We sat to rest, listen and observe. I was never a betting man, but Churchill Downs, like my first time at Narragansett, whetted my appetite. I was not alone. I stood in line to bet the number four horse. It was Dad’s lucky number. I won! $300! Remembering my losses, though modest, of years before at Narragansett, I returned to the stands, gave Diane the cash and sat to watch other races and the people before The Derby.
The other bet I made was in The Derby for Dad. Of course he wanted the number four horse. I placed the bet for him. Four came out of the gate last and stayed so for the entire race. When I got home, Dad asked, “How come I never saw my horse on television?”
“Because he was dead last all the way, Dad.”
“The bum.” That was Dad’s common refrain when sports did not go his way.
Because our hostess had means, we were invited to a number of elegant events. We rubbed elbows with celebrities at a tent dance with two hundred tables of ten, featuring at the same time, the bands of Lester Lanin, Salsa and Rip Rock in three different areas. The tent dance and dinner paled in comparison to the next day’s brunch on a horse farm. Before the parade of horses, we toured the stables, immaculately kept.

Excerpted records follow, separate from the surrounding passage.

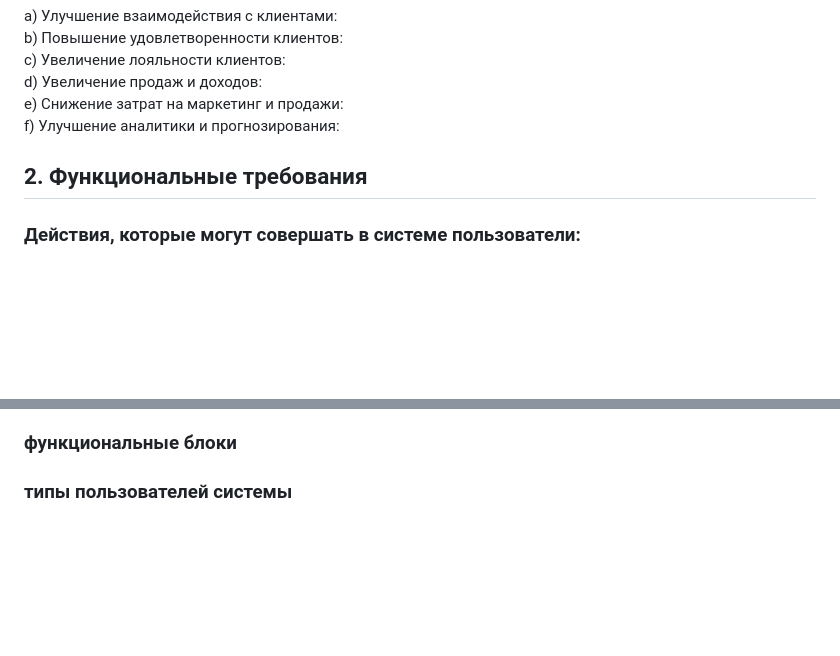
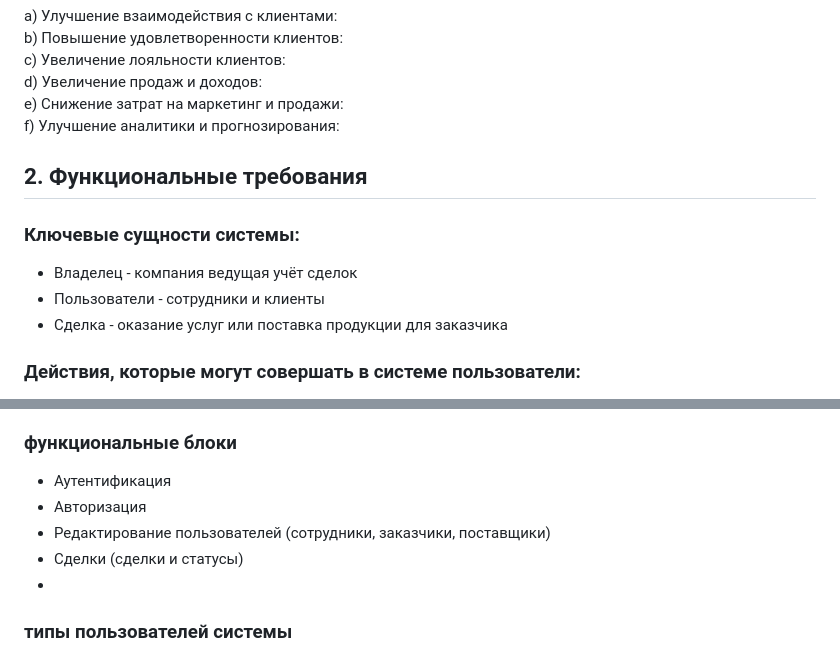
Before and after one commit to DarkWolf1990/thesis_on_CRM_development, a Markdown page: Docs/technical_task.md, 2 parts joined by grey strips. Rendered like a GitHub page; blank space fills up the shorter version.

Commit message:
update_1 technical_task.md

```diff
--- a/Docs/technical_task.md
+++ b/Docs/technical_task.md
@@ -9,6 +9,10 @@ d)	Увеличение продаж и доходов: <br>
 e)	Снижение затрат на маркетинг и продажи: <br>
 f)	Улучшение аналитики и прогнозирования: <br>
 ## 2.	Функциональные требования
+###  Ключевые сущности системы:
+* Владелец - компания ведущая учёт сделок
+* Пользователи - сотрудники и клиенты
+* Сделка - оказание услуг или поставка продукции для заказчика
 ### Действия, которые могут совершать в системе пользователи:
 * Аутентификация (вход в личный кабинет)
 * Просмотр компаний, сделок, сотрудников (в зависимости от прав доступа)
@@ -21,6 +25,12 @@ f)	Улучшение аналитики и прогнозирования: <br>
 * Настройка системы (базовые настройки и с правами доступа)
 
 ### функциональные блоки
+ * Аутентификация
+ * Авторизация
+ * Редактирование пользователей (сотрудники, заказчики, поставщики)
+ * Сделки (сделки и статусы)
+ *
+
 ### типы пользователей системы
 **Идентификация ролей CRM:**
 		<br> -Администратор CRM <br>
```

While we stood in the picturesque portico holding mint juleps, the owners paraded a number of horses; all of whom had some connection with the Derby … racers, studs, stallions and brood mares. We were astonished. Each led by a personal handler, the splendid animals, almost as stylish as the ladies in their hats, pranced on the lawn. Feisty, they reared and romped to show they had spunk enough to be champions. Shining like black flowers, they were elegant and exotic with movements quick and light.
As the first Saturday of May approaches, I think fondly of our day in Kentucky. This year, with enthusiasm, I am looking forward to the swing dancers, collection items, photographs and, oh yes, the mint juleps of the Historical Society event.
** Published in yesterday’s GoLocalProv